Though the entries hold pictures, only their text should be duplicated, exactly and in full.

==== EXERCISE DATA

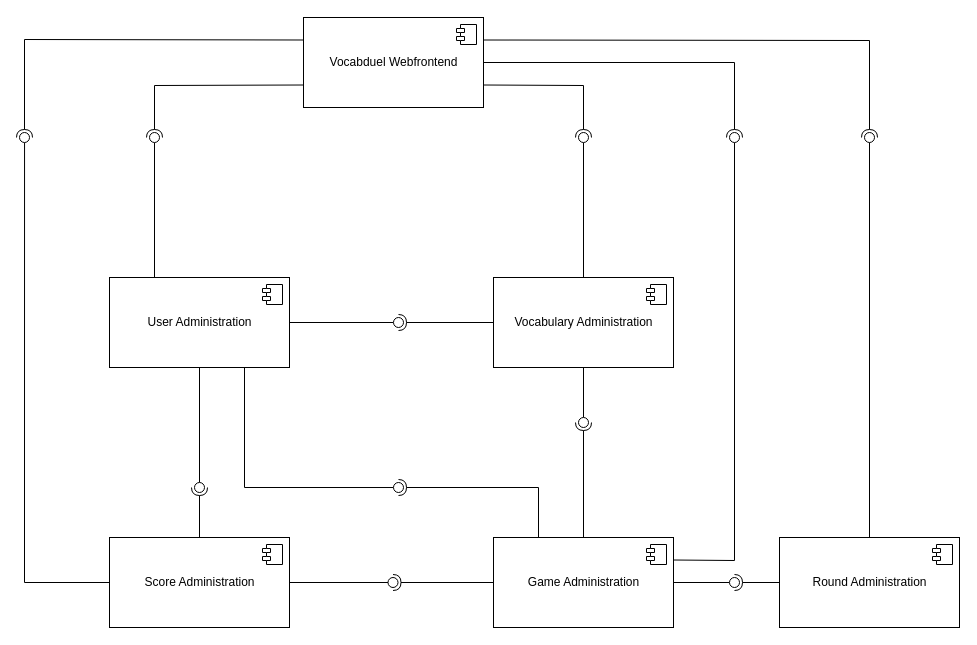
This is components_diagram.drawio from lucaslar/htw-kba-gr7-vocabduel-monorepo, a draw.io file, before an edit. Source tidied: cells renumbered, new cells numbered last; positions are measured from the earlier drawing's top-left corner, leaving out a move shared by most shapes. Both pictures are drawn from the tidied source at 100%, with x=0, y=0 at pixel (19, 17).
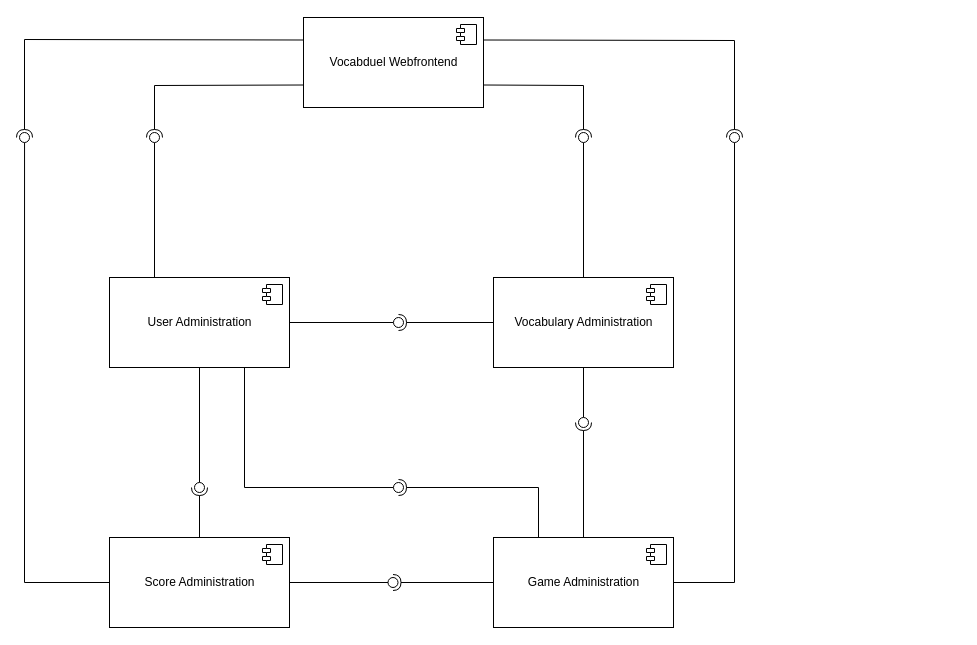
Above is the later version.

Commit message:
Removed round administration component from diagram.

Unchanged cells that the change refers to:
```xml
<mxCell id="6" value="Game Administration" style="html=1;" parent="1" vertex="1">
  <mxGeometry x="474" y="520" width="180" height="90" as="geometry" />
</mxCell>
<mxCell id="8" value="Vocabduel Webfrontend" style="html=1;" parent="1" vertex="1">
  <mxGeometry x="284" width="180" height="90" as="geometry" />
</mxCell>
<mxCell id="17" style="ellipse;whiteSpace=wrap;html=1;fontFamily=Helvetica;fontSize=12;fontColor=#000000;align=center;strokeColor=#000000;fillColor=#ffffff;points=[];" parent="1" vertex="1">
  <mxGeometry x="710" y="115" width="10" height="10" as="geometry" />
</mxCell>
```

Diff of the diagram source:
```diff
@@
-    <mxCell id="15" style="rounded=0;jettySize=auto;html=1;endArrow=none;endFill=0;exitX=1;exitY=0.25;exitDx=0;exitDy=0;" parent="1" edge="1" source="6" target="17">
+    <mxCell id="15" style="rounded=0;jettySize=auto;html=1;endArrow=none;endFill=0;exitX=1;exitY=0.5;exitDx=0;exitDy=0;" parent="1" edge="1" source="6" target="17">
       <mxGeometry relative="1" as="geometry">
         <Array as="points">
-          <mxPoint x="715" y="543" />
+          <mxPoint x="715" y="565" />
         </Array>
       </mxGeometry>
     </mxCell>
-    <mxCell id="16" style="rounded=0;jettySize=auto;html=1;endArrow=halfCircle;endFill=0;entryX=0.5;entryY=0.5;entryDx=0;entryDy=0;endSize=6;strokeWidth=1;exitX=1;exitY=0.5;exitDx=0;exitDy=0;" parent="1" edge="1" source="8" target="17">
+    <mxCell id="16" style="rounded=0;jettySize=auto;html=1;endArrow=halfCircle;endFill=0;entryX=0.5;entryY=0.5;entryDx=0;entryDy=0;endSize=6;strokeWidth=1;exitX=1;exitY=0.25;exitDx=0;exitDy=0;" parent="1" edge="1" source="8" target="17">
       <mxGeometry relative="1" as="geometry">
         <Array as="points">
-          <mxPoint x="715" y="45" />
+          <mxPoint x="715" y="23" />
         </Array>
       </mxGeometry>
     </mxCell>
@@
-    <mxCell id="36" value="Round Administration" style="html=1;" parent="1" vertex="1">
-      <mxGeometry x="760" y="520" width="180" height="90" as="geometry" />
-    </mxCell>
-    <mxCell id="37" style="shape=module;jettyWidth=8;jettyHeight=4;" parent="36" vertex="1">
-      <mxGeometry x="1" width="20" height="20" relative="1" as="geometry">
-        <mxPoint x="-27" y="7" as="offset" />
-      </mxGeometry>
-    </mxCell>
-    <mxCell id="38" style="rounded=0;jettySize=auto;html=1;endArrow=none;endFill=0;exitX=0.5;exitY=0;exitDx=0;exitDy=0;" parent="1" edge="1" source="36" target="40">
-      <mxGeometry relative="1" as="geometry" />
-    </mxCell>
-    <mxCell id="39" style="rounded=0;jettySize=auto;html=1;endArrow=halfCircle;endFill=0;entryX=0.5;entryY=0.5;entryDx=0;entryDy=0;endSize=6;strokeWidth=1;exitX=1;exitY=0.25;exitDx=0;exitDy=0;" parent="1" edge="1" source="8" target="40">
-      <mxGeometry relative="1" as="geometry">
-        <Array as="points">
-          <mxPoint x="850" y="23" />
-        </Array>
-      </mxGeometry>
-    </mxCell>
-    <mxCell id="40" style="ellipse;whiteSpace=wrap;html=1;fontFamily=Helvetica;fontSize=12;fontColor=#000000;align=center;strokeColor=#000000;fillColor=#ffffff;points=[];" parent="1" vertex="1">
-      <mxGeometry x="845" y="115" width="10" height="10" as="geometry" />
-    </mxCell>
-    <mxCell id="41" style="rounded=0;jettySize=auto;html=1;endArrow=none;endFill=0;exitX=1;exitY=0.5;exitDx=0;exitDy=0;" parent="1" edge="1" source="6" target="43">
-      <mxGeometry relative="1" as="geometry" />
-    </mxCell>
-    <mxCell id="42" style="rounded=0;jettySize=auto;html=1;endArrow=halfCircle;endFill=0;entryX=0.5;entryY=0.5;entryDx=0;entryDy=0;endSize=6;strokeWidth=1;exitX=0;exitY=0.5;exitDx=0;exitDy=0;" parent="1" edge="1" source="36" target="43">
-      <mxGeometry relative="1" as="geometry" />
-    </mxCell>
-    <mxCell id="43" style="ellipse;whiteSpace=wrap;html=1;fontFamily=Helvetica;fontSize=12;fontColor=#000000;align=center;strokeColor=#000000;fillColor=#ffffff;points=[];" parent="1" vertex="1">
-      <mxGeometry x="710" y="560" width="10" height="10" as="geometry" />
-    </mxCell>
```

========

=== SOLUTION FOR THIS TASK ===
This is components_diagram.drawio from lucaslar/htw-kba-gr7-vocabduel-monorepo, a draw.io file, before an edit. Source tidied: cells renumbered, new cells numbered last; positions are measured from the earlier drawing's top-left corner, leaving out a move shared by most shapes. Both pictures are drawn from the tidied source at 100%, with x=0, y=0 at pixel (19, 17).
Above is the later version.

Commit message:
Removed round administration component from diagram.

Unchanged cells that the change refers to:
```xml
<mxCell id="6" value="Game Administration" style="html=1;" parent="1" vertex="1">
  <mxGeometry x="474" y="520" width="180" height="90" as="geometry" />
</mxCell>
<mxCell id="8" value="Vocabduel Webfrontend" style="html=1;" parent="1" vertex="1">
  <mxGeometry x="284" width="180" height="90" as="geometry" />
</mxCell>
<mxCell id="17" style="ellipse;whiteSpace=wrap;html=1;fontFamily=Helvetica;fontSize=12;fontColor=#000000;align=center;strokeColor=#000000;fillColor=#ffffff;points=[];" parent="1" vertex="1">
  <mxGeometry x="710" y="115" width="10" height="10" as="geometry" />
</mxCell>
```

Diff of the diagram source:
```diff
@@
-    <mxCell id="15" style="rounded=0;jettySize=auto;html=1;endArrow=none;endFill=0;exitX=1;exitY=0.25;exitDx=0;exitDy=0;" parent="1" edge="1" source="6" target="17">
+    <mxCell id="15" style="rounded=0;jettySize=auto;html=1;endArrow=none;endFill=0;exitX=1;exitY=0.5;exitDx=0;exitDy=0;" parent="1" edge="1" source="6" target="17">
       <mxGeometry relative="1" as="geometry">
         <Array as="points">
-          <mxPoint x="715" y="543" />
+          <mxPoint x="715" y="565" />
         </Array>
       </mxGeometry>
     </mxCell>
-    <mxCell id="16" style="rounded=0;jettySize=auto;html=1;endArrow=halfCircle;endFill=0;entryX=0.5;entryY=0.5;entryDx=0;entryDy=0;endSize=6;strokeWidth=1;exitX=1;exitY=0.5;exitDx=0;exitDy=0;" parent="1" edge="1" source="8" target="17">
+    <mxCell id="16" style="rounded=0;jettySize=auto;html=1;endArrow=halfCircle;endFill=0;entryX=0.5;entryY=0.5;entryDx=0;entryDy=0;endSize=6;strokeWidth=1;exitX=1;exitY=0.25;exitDx=0;exitDy=0;" parent="1" edge="1" source="8" target="17">
       <mxGeometry relative="1" as="geometry">
         <Array as="points">
-          <mxPoint x="715" y="45" />
+          <mxPoint x="715" y="23" />
         </Array>
       </mxGeometry>
     </mxCell>
@@
-    <mxCell id="36" value="Round Administration" style="html=1;" parent="1" vertex="1">
-      <mxGeometry x="760" y="520" width="180" height="90" as="geometry" />
-    </mxCell>
-    <mxCell id="37" style="shape=module;jettyWidth=8;jettyHeight=4;" parent="36" vertex="1">
-      <mxGeometry x="1" width="20" height="20" relative="1" as="geometry">
-        <mxPoint x="-27" y="7" as="offset" />
-      </mxGeometry>
-    </mxCell>
-    <mxCell id="38" style="rounded=0;jettySize=auto;html=1;endArrow=none;endFill=0;exitX=0.5;exitY=0;exitDx=0;exitDy=0;" parent="1" edge="1" source="36" target="40">
-      <mxGeometry relative="1" as="geometry" />
-    </mxCell>
-    <mxCell id="39" style="rounded=0;jettySize=auto;html=1;endArrow=halfCircle;endFill=0;entryX=0.5;entryY=0.5;entryDx=0;entryDy=0;endSize=6;strokeWidth=1;exitX=1;exitY=0.25;exitDx=0;exitDy=0;" parent="1" edge="1" source="8" target="40">
-      <mxGeometry relative="1" as="geometry">
-        <Array as="points">
-          <mxPoint x="850" y="23" />
-        </Array>
-      </mxGeometry>
-    </mxCell>
-    <mxCell id="40" style="ellipse;whiteSpace=wrap;html=1;fontFamily=Helvetica;fontSize=12;fontColor=#000000;align=center;strokeColor=#000000;fillColor=#ffffff;points=[];" parent="1" vertex="1">
-      <mxGeometry x="845" y="115" width="10" height="10" as="geometry" />
-    </mxCell>
-    <mxCell id="41" style="rounded=0;jettySize=auto;html=1;endArrow=none;endFill=0;exitX=1;exitY=0.5;exitDx=0;exitDy=0;" parent="1" edge="1" source="6" target="43">
-      <mxGeometry relative="1" as="geometry" />
-    </mxCell>
-    <mxCell id="42" style="rounded=0;jettySize=auto;html=1;endArrow=halfCircle;endFill=0;entryX=0.5;entryY=0.5;entryDx=0;entryDy=0;endSize=6;strokeWidth=1;exitX=0;exitY=0.5;exitDx=0;exitDy=0;" parent="1" edge="1" source="36" target="43">
-      <mxGeometry relative="1" as="geometry" />
-    </mxCell>
-    <mxCell id="43" style="ellipse;whiteSpace=wrap;html=1;fontFamily=Helvetica;fontSize=12;fontColor=#000000;align=center;strokeColor=#000000;fillColor=#ffffff;points=[];" parent="1" vertex="1">
-      <mxGeometry x="710" y="560" width="10" height="10" as="geometry" />
-    </mxCell>
```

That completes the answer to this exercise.